INFORMATION GIVEN:
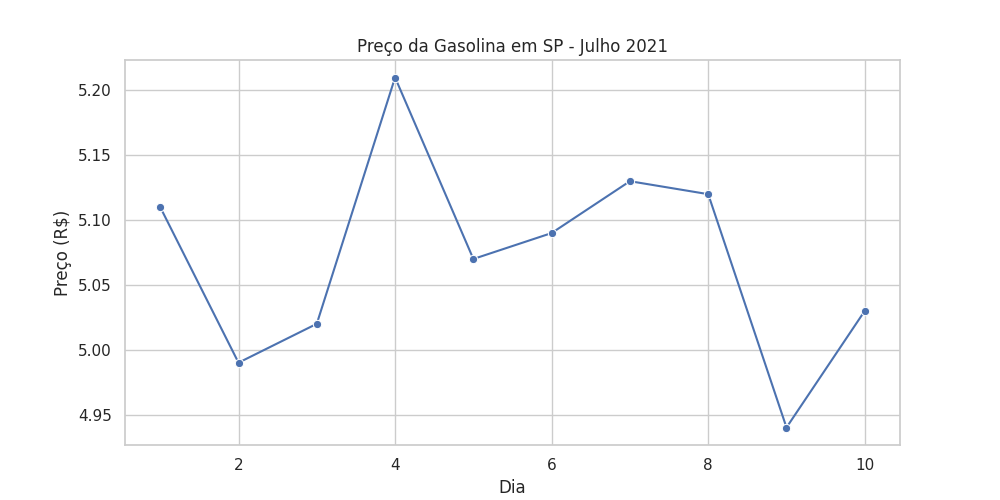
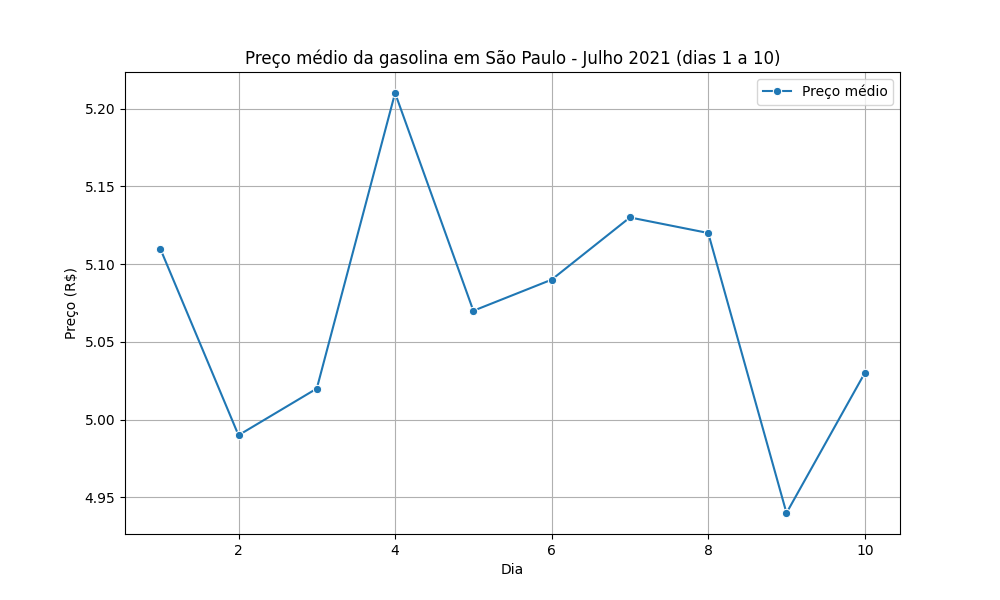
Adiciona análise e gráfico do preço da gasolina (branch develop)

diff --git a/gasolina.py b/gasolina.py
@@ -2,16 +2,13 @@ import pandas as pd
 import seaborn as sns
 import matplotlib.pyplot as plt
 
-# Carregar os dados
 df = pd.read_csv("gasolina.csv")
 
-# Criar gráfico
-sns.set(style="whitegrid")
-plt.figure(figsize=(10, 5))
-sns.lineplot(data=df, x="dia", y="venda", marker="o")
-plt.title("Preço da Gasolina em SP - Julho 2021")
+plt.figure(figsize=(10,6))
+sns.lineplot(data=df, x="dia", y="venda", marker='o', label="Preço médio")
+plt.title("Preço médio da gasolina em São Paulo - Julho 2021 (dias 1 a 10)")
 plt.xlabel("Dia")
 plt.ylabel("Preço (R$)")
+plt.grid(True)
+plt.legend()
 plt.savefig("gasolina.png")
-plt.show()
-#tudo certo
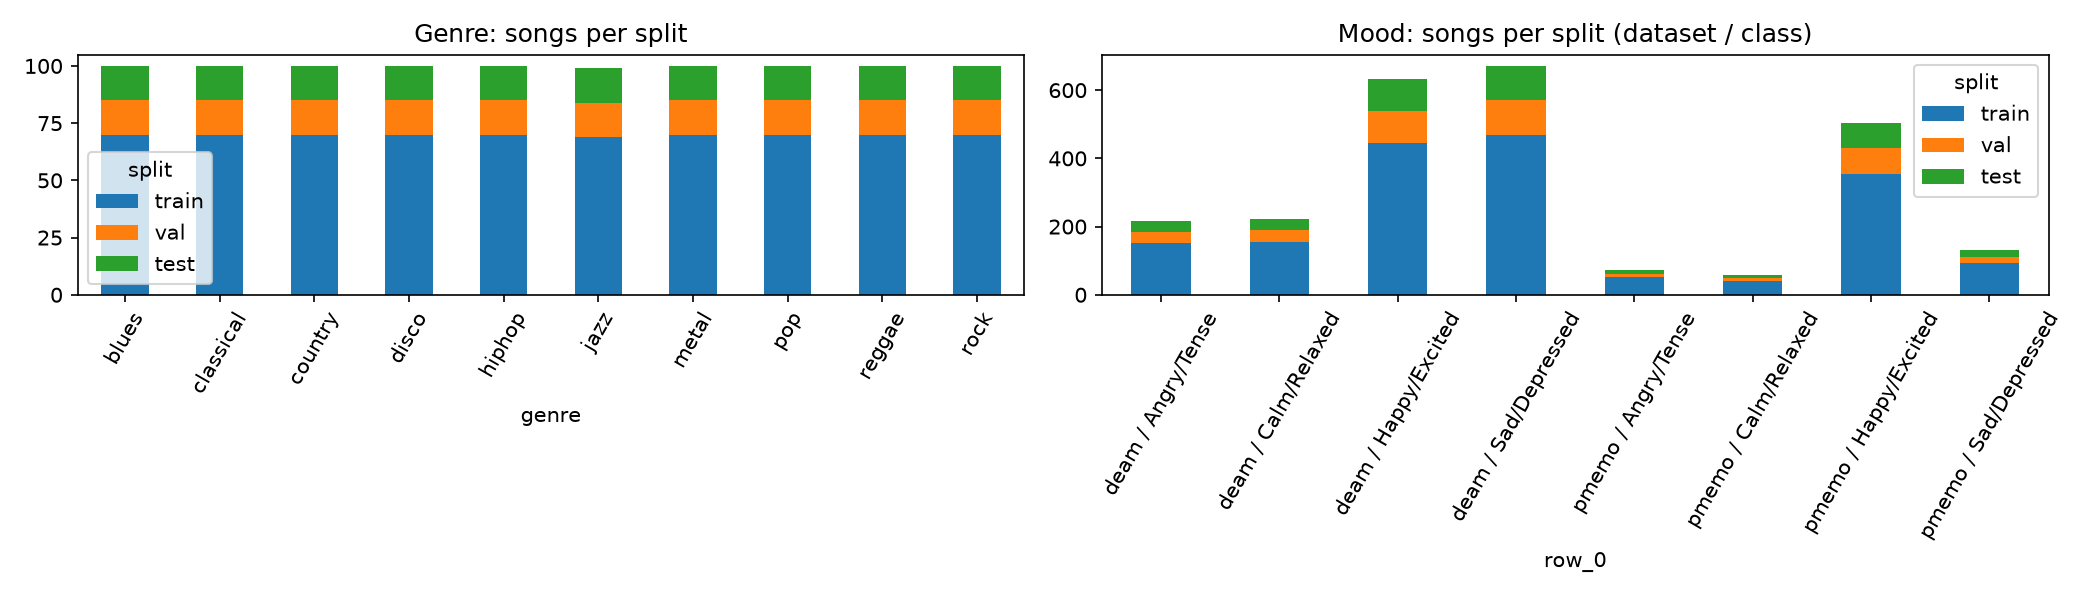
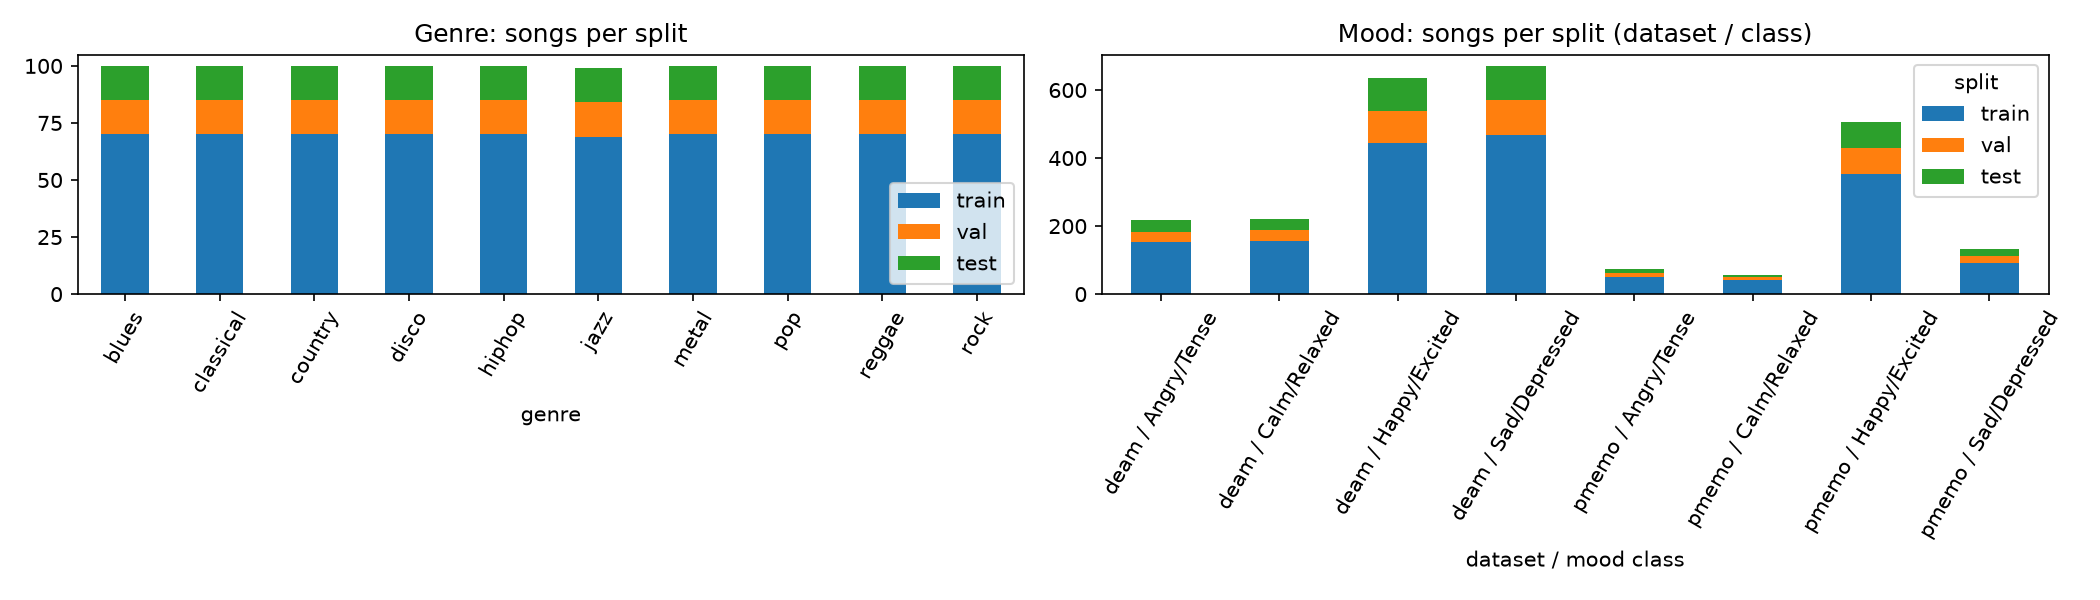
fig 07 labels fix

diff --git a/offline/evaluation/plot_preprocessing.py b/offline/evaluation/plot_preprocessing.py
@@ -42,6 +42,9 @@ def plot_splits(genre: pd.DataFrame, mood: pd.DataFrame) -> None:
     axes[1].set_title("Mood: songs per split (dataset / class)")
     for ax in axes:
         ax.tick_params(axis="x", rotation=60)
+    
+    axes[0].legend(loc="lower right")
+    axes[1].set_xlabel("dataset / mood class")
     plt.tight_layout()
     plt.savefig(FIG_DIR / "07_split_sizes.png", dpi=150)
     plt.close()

---

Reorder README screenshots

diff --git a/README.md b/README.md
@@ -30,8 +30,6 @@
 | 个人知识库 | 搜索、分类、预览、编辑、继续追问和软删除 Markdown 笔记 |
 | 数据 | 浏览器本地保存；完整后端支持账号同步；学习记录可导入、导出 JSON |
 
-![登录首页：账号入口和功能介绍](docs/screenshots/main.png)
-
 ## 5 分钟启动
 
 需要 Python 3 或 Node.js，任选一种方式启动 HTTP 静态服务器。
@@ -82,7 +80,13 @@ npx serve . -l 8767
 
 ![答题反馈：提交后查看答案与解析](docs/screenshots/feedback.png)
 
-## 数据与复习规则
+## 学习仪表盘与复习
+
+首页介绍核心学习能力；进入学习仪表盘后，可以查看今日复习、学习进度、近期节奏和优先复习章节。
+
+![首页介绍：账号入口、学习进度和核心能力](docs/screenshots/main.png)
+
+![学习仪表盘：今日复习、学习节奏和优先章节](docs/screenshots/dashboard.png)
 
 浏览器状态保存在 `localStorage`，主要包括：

...

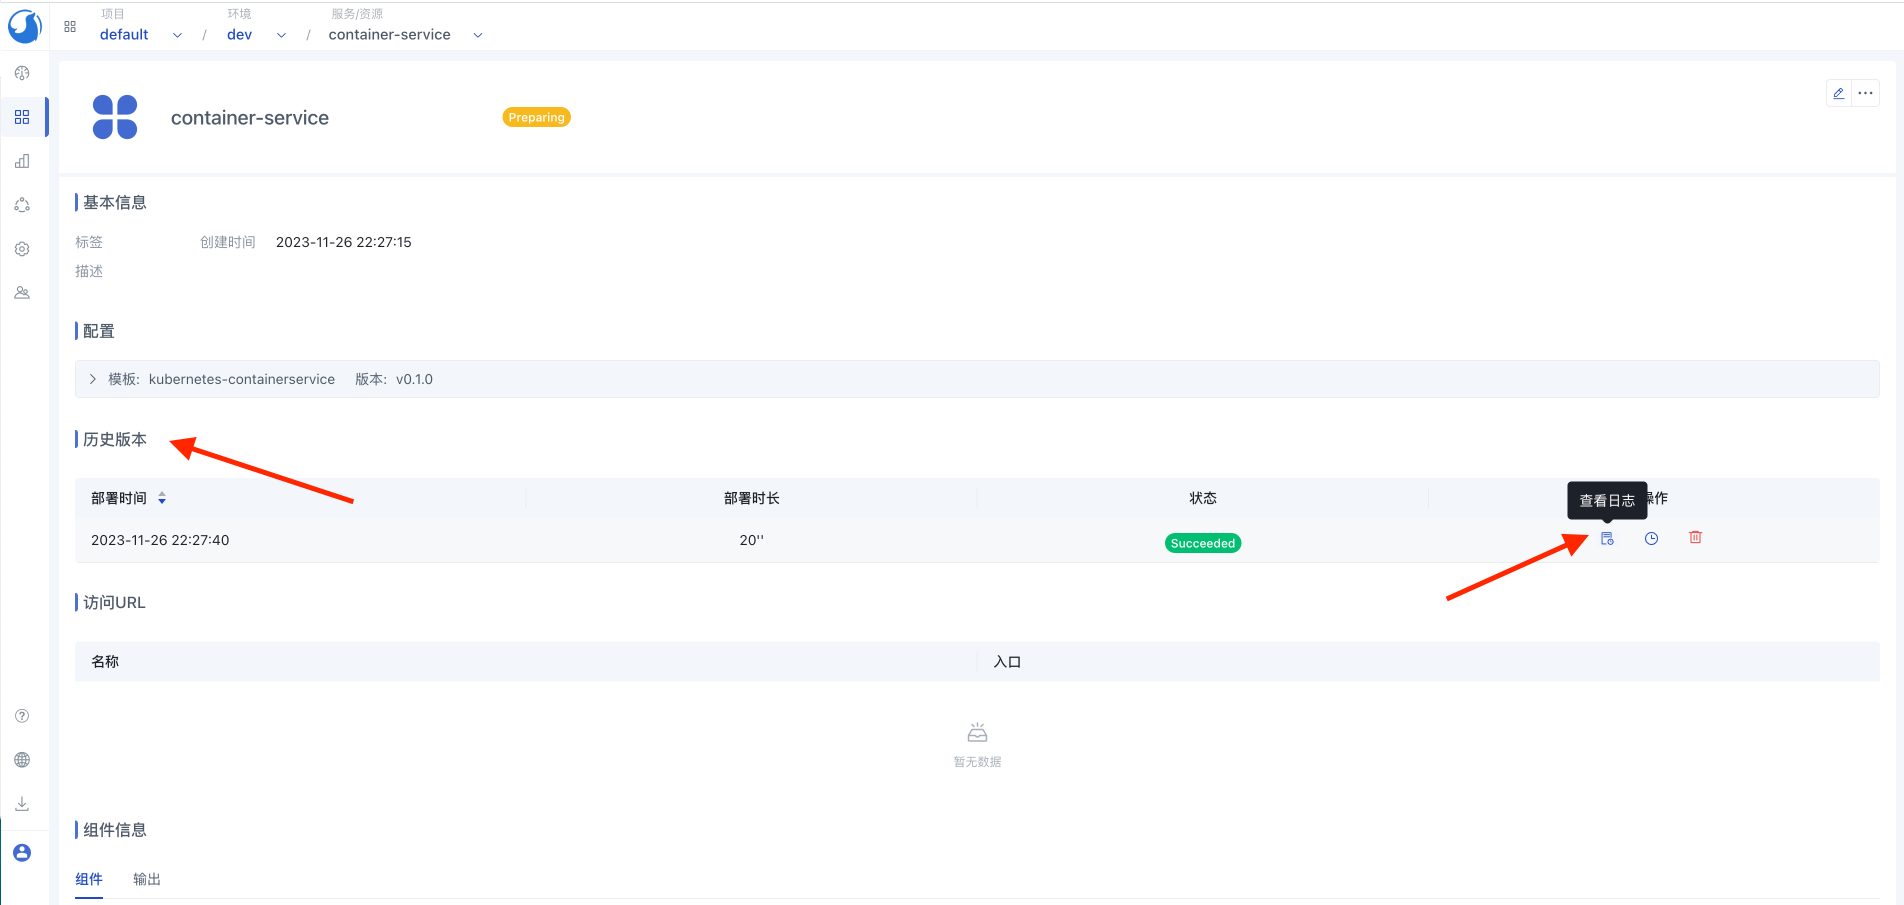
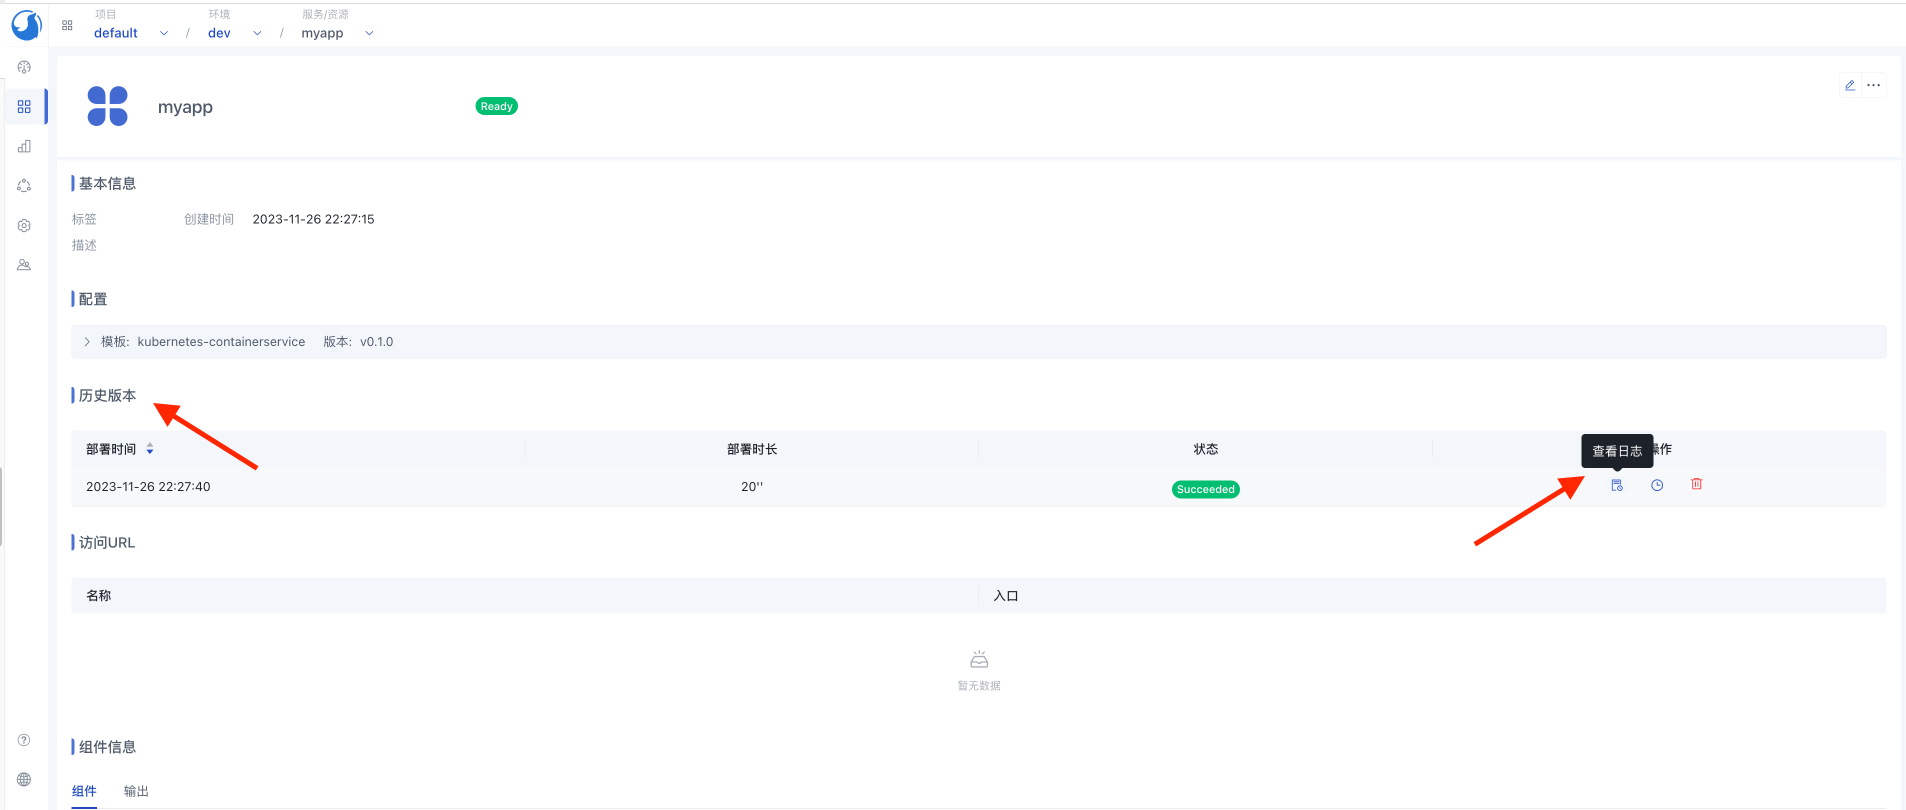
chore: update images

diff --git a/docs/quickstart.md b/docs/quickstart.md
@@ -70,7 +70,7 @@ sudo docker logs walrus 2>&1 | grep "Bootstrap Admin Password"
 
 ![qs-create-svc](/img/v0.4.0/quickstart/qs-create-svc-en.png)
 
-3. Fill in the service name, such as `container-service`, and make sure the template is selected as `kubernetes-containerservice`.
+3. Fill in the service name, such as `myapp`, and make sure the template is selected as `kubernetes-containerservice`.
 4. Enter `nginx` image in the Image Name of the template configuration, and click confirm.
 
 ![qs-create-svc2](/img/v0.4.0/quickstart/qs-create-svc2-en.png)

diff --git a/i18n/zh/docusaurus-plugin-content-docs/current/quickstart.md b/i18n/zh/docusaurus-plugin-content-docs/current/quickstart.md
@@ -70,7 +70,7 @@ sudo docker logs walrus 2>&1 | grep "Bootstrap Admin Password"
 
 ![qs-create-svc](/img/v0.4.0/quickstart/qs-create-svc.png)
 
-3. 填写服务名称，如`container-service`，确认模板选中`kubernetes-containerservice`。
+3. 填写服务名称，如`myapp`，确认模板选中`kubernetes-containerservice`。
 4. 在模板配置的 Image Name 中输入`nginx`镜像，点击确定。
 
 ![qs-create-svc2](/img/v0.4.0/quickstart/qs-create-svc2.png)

TASK TO COMPLETE:
For the string "screenshots", report how many lines of the records contain it, giving the number only.

TASK RESULT:
5